→ Your task
Throughout the listing below, copy each line containing "will".

→ Data for processing
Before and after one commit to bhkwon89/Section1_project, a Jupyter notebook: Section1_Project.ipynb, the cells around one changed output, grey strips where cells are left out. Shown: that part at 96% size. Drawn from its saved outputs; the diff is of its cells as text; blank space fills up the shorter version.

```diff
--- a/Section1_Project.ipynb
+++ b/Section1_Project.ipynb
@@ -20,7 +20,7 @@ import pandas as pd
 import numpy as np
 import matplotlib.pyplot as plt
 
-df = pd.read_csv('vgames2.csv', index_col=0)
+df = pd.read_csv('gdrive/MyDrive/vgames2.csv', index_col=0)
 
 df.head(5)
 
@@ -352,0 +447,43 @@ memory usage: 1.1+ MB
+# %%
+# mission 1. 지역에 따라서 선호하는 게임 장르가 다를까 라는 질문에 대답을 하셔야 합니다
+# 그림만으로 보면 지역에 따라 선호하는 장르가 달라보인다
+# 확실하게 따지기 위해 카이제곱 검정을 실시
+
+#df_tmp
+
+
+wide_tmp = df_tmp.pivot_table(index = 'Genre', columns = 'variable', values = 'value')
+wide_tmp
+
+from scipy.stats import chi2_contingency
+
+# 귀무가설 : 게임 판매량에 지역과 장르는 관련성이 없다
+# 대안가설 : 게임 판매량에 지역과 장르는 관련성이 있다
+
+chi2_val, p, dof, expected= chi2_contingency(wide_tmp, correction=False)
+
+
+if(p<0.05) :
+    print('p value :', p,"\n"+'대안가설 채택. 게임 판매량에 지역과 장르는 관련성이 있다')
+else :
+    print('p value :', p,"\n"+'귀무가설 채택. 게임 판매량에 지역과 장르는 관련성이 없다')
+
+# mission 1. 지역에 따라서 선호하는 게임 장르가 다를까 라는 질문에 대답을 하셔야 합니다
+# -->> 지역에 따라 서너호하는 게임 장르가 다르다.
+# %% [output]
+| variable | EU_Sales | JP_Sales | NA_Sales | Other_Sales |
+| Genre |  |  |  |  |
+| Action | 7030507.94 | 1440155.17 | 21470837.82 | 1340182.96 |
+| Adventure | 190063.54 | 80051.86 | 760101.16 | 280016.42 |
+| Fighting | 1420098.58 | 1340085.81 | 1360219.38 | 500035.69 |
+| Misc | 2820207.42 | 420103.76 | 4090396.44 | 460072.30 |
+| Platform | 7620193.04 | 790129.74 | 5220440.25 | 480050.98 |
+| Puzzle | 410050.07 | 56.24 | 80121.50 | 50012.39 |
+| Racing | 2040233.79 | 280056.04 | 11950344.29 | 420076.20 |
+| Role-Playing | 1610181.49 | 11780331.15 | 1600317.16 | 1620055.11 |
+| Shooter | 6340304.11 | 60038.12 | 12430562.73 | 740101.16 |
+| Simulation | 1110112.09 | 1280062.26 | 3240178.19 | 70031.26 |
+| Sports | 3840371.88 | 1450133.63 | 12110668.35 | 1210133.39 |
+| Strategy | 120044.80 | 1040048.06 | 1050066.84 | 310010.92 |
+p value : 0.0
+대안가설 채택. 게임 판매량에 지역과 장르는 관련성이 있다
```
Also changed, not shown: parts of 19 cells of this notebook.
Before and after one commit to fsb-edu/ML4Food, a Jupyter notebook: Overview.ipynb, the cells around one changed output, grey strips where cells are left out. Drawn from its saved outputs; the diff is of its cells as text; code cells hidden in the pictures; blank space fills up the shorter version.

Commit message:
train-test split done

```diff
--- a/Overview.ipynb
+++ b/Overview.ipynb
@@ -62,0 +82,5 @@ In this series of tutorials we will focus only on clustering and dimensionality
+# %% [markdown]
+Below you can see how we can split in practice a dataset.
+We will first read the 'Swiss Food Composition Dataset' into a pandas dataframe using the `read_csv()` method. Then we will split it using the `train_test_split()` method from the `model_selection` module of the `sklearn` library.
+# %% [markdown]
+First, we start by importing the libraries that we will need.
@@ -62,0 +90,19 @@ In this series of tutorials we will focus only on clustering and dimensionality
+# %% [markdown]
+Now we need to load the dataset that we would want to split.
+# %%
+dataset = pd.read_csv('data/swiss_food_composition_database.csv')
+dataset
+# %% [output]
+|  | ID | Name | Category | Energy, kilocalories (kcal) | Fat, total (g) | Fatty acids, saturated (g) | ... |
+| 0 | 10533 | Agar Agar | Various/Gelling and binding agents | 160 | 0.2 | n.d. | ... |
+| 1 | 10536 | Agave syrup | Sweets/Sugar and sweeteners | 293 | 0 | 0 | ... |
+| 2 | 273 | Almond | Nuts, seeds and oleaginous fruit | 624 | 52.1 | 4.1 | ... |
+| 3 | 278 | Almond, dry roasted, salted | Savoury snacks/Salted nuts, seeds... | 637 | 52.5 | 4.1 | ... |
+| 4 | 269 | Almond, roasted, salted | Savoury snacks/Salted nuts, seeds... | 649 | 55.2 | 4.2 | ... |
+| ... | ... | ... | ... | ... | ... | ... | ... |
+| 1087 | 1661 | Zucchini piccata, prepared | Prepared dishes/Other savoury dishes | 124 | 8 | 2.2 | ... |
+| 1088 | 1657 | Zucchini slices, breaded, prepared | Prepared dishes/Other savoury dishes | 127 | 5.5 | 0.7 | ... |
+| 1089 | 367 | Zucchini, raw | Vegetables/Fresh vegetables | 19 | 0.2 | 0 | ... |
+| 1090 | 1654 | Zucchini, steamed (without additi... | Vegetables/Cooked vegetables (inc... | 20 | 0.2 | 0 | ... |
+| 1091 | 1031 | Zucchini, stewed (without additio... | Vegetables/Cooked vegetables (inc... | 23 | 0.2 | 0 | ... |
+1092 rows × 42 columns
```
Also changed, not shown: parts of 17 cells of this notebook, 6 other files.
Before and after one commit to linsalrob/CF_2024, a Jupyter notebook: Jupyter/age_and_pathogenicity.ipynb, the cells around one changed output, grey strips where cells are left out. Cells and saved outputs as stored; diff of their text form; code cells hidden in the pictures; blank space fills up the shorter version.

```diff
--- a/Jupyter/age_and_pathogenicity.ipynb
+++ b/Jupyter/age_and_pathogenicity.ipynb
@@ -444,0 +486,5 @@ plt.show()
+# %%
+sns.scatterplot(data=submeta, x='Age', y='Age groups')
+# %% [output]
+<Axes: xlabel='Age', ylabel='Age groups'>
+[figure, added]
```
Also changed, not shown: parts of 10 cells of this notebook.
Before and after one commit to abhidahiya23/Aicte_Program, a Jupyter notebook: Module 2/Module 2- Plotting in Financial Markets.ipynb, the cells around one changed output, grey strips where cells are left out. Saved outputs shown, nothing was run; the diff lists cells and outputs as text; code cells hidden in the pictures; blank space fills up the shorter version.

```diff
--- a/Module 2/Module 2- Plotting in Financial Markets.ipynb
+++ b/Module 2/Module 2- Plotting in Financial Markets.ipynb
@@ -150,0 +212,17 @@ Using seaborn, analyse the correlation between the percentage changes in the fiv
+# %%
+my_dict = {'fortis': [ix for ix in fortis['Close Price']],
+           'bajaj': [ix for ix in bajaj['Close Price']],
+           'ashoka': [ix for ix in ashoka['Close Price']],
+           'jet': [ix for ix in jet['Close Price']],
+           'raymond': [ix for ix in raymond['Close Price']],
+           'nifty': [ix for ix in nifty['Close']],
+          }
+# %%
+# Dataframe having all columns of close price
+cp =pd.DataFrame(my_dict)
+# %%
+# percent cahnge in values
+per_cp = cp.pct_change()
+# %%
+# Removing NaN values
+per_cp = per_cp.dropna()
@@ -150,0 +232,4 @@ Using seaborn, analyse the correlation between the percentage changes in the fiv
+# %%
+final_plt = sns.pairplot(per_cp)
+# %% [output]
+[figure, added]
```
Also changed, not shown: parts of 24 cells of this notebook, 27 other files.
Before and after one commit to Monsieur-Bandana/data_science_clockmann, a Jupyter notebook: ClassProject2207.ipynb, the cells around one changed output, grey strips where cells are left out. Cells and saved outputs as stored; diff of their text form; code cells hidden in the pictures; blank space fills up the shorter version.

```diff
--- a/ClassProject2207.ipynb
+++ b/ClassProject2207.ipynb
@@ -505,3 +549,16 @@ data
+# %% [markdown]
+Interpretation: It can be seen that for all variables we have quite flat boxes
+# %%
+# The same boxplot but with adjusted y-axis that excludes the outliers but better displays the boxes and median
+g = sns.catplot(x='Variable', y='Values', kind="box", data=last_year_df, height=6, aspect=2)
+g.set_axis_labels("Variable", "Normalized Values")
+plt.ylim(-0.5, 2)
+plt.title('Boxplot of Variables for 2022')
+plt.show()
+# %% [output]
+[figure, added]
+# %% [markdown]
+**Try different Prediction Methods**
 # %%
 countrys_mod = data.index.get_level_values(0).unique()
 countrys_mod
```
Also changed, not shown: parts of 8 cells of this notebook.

→ Written solution
@@ -62,0 +82,5 @@ In this series of tutorials we will focus only on clustering and dimensionality
+We will first read the 'Swiss Food Composition Dataset' into a pandas dataframe using the `read_csv()` method. Then we will split it using the `train_test_split()` method from the `model_selection` module of the `sklearn` library.
+First, we start by importing the libraries that we will need.
@@ -62,0 +90,19 @@ In this series of tutorials we will focus only on clustering and dimensionality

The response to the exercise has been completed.